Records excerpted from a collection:
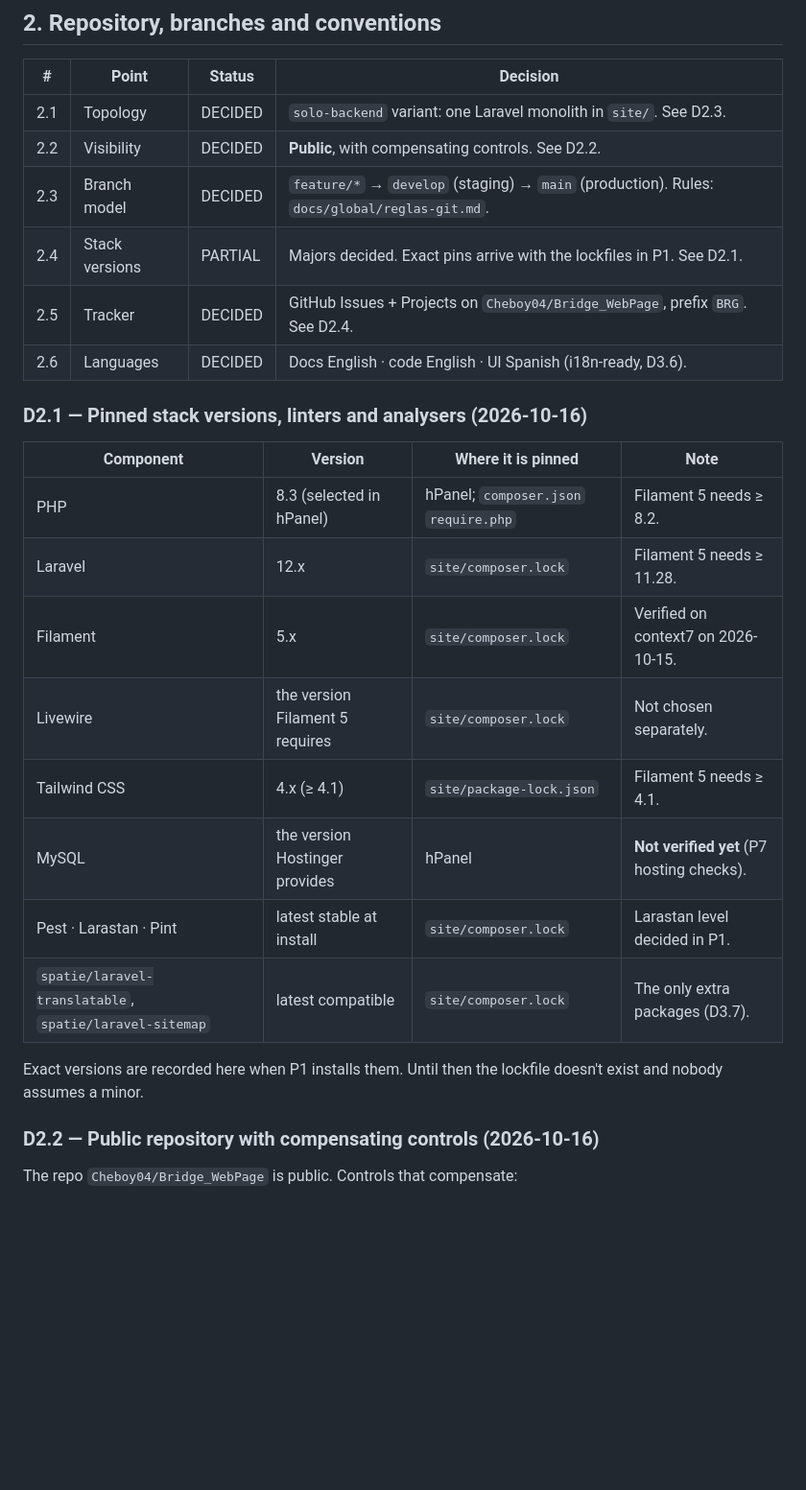
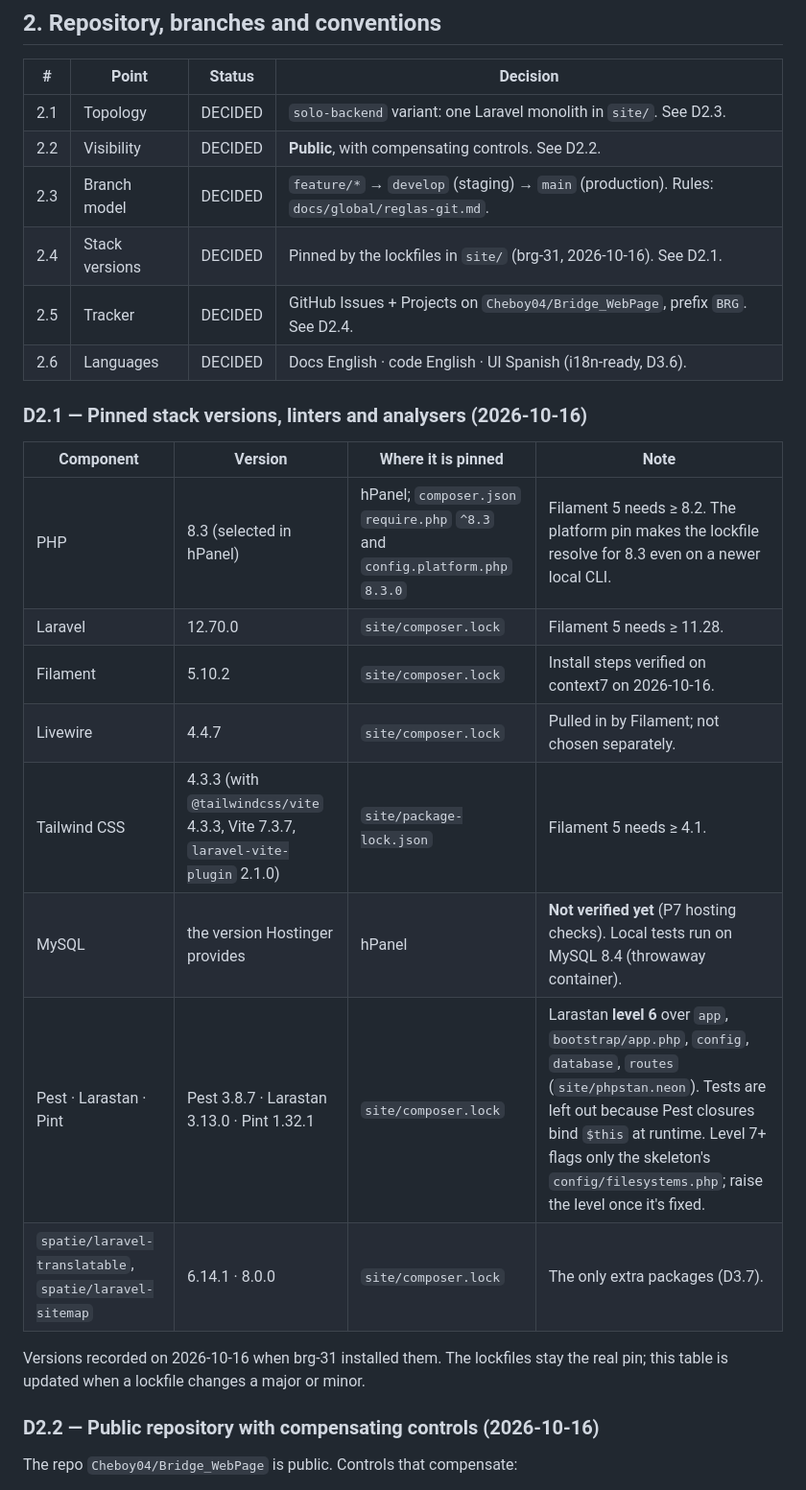
Before and after one commit to Cheboy04/Bridge_WebPage, a Markdown page: docs/adr/decisiones-tecnicas.md, the part around the change. Shown at 96% size. Drawn GitHub-style; blank space fills up the shorter version.

```diff
--- a/docs/adr/decisiones-tecnicas.md
+++ b/docs/adr/decisiones-tecnicas.md
@@ -56,7 +56,7 @@ Why: speed matters and code authorship is not a requirement. Every commit is sti
 | 2.1 | Topology            | DECIDED | `solo-backend` variant: one Laravel monolith in `site/`. See D2.3. |
 | 2.2 | Visibility          | DECIDED | **Public**, with compensating controls. See D2.2. |
 | 2.3 | Branch model        | DECIDED | `feature/*` → `develop` (staging) → `main` (production). Rules: `docs/global/reglas-git.md`. |
-| 2.4 | Stack versions      | PARTIAL | Majors decided. Exact pins arrive with the lockfiles in P1. See D2.1. |
+| 2.4 | Stack versions      | DECIDED | Pinned by the lockfiles in `site/` (brg-31, 2026-10-16). See D2.1. |
 | 2.5 | Tracker             | DECIDED | GitHub Issues + Projects on `Cheboy04/Bridge_WebPage`, prefix `BRG`. See D2.4. |
 | 2.6 | Languages           | DECIDED | Docs English · code English · UI Spanish (i18n-ready, D3.6). |
 
@@ -64,16 +64,16 @@ Why: speed matters and code authorship is not a requirement. Every commit is sti
 
 | Component | Version | Where it is pinned | Note |
 | --- | --- | --- | --- |
-| PHP | 8.3 (selected in hPanel) | hPanel; `composer.json` `require.php` | Filament 5 needs ≥ 8.2. |
-| Laravel | 12.x | `site/composer.lock` | Filament 5 needs ≥ 11.28. |
-| Filament | 5.x | `site/composer.lock` | Verified on context7 on 2026-10-15. |
-| Livewire | the version Filament 5 requires | `site/composer.lock` | Not chosen separately. |
-| Tailwind CSS | 4.x (≥ 4.1) | `site/package-lock.json` | Filament 5 needs ≥ 4.1. |
-| MySQL | the version Hostinger provides | hPanel | **Not verified yet** (P7 hosting checks). |
-| Pest · Larastan · Pint | latest stable at install | `site/composer.lock` | Larastan level decided in P1. |
-| `spatie/laravel-translatable`, `spatie/laravel-sitemap` | latest compatible | `site/composer.lock` | The only extra packages (D3.7). |
+| PHP | 8.3 (selected in hPanel) | hPanel; `composer.json` `require.php` `^8.3` and `config.platform.php` `8.3.0` | Filament 5 needs ≥ 8.2. The platform pin makes the lockfile resolve for 8.3 even on a newer local CLI. |
+| Laravel | 12.70.0 | `site/composer.lock` | Filament 5 needs ≥ 11.28. |
+| Filament | 5.10.2 | `site/composer.lock` | Install steps verified on context7 on 2026-10-16. |
+| Livewire | 4.4.7 | `site/composer.lock` | Pulled in by Filament; not chosen separately. |
+| Tailwind CSS | 4.3.3 (with `@tailwindcss/vite` 4.3.3, Vite 7.3.7, `laravel-vite-plugin` 2.1.0) | `site/package-lock.json` | Filament 5 needs ≥ 4.1. |
+| MySQL | the version Hostinger provides | hPanel | **Not verified yet** (P7 hosting checks). Local tests run on MySQL 8.4 (throwaway container). |
+| Pest · Larastan · Pint | Pest 3.8.7 · Larastan 3.13.0 · Pint 1.32.1 | `site/composer.lock` | Larastan **level 6** over `app`, `bootstrap/app.php`, `config`, `database`, `routes` (`site/phpstan.neon`). Tests are left out because Pest closures bind `$this` at runtime. Level 7+ flags only the skeleton's `config/filesystems.php`; raise the level once it's fixed. |
+| `spatie/laravel-translatable`, `spatie/laravel-sitemap` | 6.14.1 · 8.0.0 | `site/composer.lock` | The only extra packages (D3.7). |
 
-Exact versions are recorded here when P1 installs them. Until then the lockfile doesn't exist and nobody assumes a minor.
+Versions recorded on 2026-10-16 when brg-31 installed them. The lockfiles stay the real pin; this table is updated when a lockfile changes a major or minor.
 
 ### D2.2 — Public repository with compensating controls (2026-10-16)
 
```
Also changed, not shown: docs/specs/brg-31.md (+4 -1 lines), 1 other file.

Work item: Which lines of the records hold the string "this"? Copy each one.

Written response:
+| Pest · Larastan · Pint | Pest 3.8.7 · Larastan 3.13.0 · Pint 1.32.1 | `site/composer.lock` | Larastan **level 6** over `app`, `bootstrap/app.php`, `config`, `database`, `routes` (`site/phpstan.neon`). Tests are left out because Pest closures bind `$this` at runtime. Level 7+ flags only the skeleton's `config/filesystems.php`; raise the level once it's fixed. |
+Versions recorded on 2026-10-16 when brg-31 installed them. The lockfiles stay the real pin; this table is updated when a lockfile changes a major or minor.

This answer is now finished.